## What to work on
Using the records below, filter for lines that contain the string "const" and copy them out.

## Dataset entries
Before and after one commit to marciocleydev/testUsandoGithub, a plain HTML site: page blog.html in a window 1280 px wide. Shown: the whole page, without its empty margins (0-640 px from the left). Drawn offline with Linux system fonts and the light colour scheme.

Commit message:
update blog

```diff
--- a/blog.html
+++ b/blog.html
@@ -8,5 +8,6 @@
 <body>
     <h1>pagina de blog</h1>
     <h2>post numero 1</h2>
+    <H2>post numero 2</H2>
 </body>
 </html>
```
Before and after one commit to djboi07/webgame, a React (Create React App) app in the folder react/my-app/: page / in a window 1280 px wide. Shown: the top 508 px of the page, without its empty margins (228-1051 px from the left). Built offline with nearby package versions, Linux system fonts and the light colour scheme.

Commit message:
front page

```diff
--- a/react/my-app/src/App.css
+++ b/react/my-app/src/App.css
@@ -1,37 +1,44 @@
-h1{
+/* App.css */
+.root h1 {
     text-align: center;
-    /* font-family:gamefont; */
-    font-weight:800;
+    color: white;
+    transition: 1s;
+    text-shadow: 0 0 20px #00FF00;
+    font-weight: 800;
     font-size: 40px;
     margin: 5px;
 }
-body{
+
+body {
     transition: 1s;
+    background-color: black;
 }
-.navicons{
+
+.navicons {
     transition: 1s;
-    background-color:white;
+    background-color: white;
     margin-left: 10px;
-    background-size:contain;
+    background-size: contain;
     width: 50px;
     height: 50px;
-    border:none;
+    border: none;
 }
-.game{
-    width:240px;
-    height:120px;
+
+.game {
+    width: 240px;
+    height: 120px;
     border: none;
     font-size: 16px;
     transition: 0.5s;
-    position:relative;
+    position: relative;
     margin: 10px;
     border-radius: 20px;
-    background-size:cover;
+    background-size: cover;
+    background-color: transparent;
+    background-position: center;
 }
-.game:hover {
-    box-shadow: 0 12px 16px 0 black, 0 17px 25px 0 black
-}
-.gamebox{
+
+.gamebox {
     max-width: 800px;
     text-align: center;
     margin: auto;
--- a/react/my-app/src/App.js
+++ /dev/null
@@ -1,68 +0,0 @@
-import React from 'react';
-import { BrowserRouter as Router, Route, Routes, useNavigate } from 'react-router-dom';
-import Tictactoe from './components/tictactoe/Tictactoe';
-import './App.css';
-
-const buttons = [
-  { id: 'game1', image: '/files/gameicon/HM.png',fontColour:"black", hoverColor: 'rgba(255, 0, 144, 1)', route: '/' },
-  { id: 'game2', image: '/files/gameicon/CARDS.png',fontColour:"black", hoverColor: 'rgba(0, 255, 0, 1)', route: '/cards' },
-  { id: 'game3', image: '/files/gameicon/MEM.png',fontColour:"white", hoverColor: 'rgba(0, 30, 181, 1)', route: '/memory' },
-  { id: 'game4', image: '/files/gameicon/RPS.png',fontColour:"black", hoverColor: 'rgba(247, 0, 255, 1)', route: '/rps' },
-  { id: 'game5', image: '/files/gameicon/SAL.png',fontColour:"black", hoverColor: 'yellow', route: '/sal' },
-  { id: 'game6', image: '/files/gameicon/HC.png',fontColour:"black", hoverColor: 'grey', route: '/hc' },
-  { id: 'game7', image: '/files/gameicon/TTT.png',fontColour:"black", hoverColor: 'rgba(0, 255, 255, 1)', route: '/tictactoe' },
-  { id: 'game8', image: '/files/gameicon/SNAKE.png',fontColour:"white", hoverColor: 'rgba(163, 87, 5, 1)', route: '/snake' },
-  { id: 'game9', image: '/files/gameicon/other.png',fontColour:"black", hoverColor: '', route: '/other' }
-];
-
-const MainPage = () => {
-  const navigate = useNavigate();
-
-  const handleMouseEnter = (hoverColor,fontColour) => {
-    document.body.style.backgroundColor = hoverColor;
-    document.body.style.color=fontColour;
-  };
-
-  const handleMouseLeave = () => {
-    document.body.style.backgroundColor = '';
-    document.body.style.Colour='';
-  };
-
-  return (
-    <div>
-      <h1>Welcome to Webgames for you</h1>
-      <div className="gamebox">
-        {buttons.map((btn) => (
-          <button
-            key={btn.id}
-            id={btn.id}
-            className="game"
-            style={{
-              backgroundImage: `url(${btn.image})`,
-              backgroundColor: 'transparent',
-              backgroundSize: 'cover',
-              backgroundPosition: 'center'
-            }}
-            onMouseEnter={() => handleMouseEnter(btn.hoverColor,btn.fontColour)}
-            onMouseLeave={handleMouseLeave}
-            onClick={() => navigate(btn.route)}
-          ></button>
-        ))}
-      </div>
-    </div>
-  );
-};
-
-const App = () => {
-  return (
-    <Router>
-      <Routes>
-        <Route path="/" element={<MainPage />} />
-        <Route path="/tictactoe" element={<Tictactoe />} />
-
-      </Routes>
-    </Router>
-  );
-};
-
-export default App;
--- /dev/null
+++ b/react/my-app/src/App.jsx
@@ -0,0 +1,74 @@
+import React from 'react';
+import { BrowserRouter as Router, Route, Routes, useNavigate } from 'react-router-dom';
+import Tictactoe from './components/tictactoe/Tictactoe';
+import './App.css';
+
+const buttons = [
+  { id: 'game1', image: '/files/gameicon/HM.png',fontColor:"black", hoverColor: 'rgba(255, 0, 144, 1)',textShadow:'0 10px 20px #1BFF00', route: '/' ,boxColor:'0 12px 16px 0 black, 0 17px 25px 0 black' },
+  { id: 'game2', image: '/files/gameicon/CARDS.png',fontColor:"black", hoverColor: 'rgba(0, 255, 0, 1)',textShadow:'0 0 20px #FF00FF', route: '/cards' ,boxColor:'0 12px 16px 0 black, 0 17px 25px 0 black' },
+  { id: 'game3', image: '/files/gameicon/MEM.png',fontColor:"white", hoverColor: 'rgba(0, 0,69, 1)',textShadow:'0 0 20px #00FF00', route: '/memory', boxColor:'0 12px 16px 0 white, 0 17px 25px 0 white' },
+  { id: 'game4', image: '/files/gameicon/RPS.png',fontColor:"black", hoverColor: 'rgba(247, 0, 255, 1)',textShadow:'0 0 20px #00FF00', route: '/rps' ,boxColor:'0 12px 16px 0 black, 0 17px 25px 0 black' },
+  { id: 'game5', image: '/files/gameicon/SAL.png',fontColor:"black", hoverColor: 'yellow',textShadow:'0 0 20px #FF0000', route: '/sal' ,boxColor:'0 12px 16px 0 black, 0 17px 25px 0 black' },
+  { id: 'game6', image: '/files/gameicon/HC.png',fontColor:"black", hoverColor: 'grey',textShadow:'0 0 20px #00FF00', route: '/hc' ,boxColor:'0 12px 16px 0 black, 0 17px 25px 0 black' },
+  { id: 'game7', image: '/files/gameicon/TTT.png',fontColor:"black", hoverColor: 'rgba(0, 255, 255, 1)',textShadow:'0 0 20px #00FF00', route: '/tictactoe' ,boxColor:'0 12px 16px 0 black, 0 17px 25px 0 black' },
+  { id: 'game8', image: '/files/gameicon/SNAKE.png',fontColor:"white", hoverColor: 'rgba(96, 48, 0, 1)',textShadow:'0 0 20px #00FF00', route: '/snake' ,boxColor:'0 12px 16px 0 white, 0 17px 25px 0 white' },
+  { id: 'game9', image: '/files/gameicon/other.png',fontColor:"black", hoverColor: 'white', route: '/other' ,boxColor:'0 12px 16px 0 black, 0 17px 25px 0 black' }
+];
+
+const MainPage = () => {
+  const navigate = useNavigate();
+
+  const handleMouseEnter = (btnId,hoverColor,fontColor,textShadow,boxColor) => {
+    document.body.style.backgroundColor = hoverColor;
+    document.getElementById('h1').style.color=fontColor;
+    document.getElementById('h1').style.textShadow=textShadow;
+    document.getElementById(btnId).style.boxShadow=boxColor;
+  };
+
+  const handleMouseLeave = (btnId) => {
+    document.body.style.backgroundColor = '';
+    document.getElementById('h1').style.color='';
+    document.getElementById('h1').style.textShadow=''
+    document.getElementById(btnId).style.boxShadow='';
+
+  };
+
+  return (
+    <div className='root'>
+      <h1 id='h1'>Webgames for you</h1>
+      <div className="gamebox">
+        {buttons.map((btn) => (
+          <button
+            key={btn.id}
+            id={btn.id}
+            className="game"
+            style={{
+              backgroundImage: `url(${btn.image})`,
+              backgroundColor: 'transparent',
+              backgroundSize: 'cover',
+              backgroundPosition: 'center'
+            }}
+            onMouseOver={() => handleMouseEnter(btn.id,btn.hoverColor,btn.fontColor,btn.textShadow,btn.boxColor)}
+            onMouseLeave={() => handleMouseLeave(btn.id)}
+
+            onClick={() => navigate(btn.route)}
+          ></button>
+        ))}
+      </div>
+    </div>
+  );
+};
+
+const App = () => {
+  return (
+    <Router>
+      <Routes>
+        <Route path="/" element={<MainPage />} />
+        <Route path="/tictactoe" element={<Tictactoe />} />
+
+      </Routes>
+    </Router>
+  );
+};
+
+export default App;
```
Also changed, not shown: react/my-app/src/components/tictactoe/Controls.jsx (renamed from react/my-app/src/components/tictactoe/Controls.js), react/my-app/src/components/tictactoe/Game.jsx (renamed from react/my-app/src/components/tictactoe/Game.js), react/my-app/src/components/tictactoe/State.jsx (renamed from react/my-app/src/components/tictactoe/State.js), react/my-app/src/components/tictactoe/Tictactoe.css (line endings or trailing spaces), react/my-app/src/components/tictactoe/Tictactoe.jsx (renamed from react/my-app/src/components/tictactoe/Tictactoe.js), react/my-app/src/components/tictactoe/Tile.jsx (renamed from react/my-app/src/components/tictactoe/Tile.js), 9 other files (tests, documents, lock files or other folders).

## Exercise output
-const buttons = [
-const MainPage = () => {
-  const navigate = useNavigate();
-  const handleMouseEnter = (hoverColor,fontColour) => {
-  const handleMouseLeave = () => {
-const App = () => {
+const buttons = [
+const MainPage = () => {
+  const navigate = useNavigate();
+  const handleMouseEnter = (btnId,hoverColor,fontColor,textShadow,boxColor) => {
+  const handleMouseLeave = (btnId) => {
+const App = () => {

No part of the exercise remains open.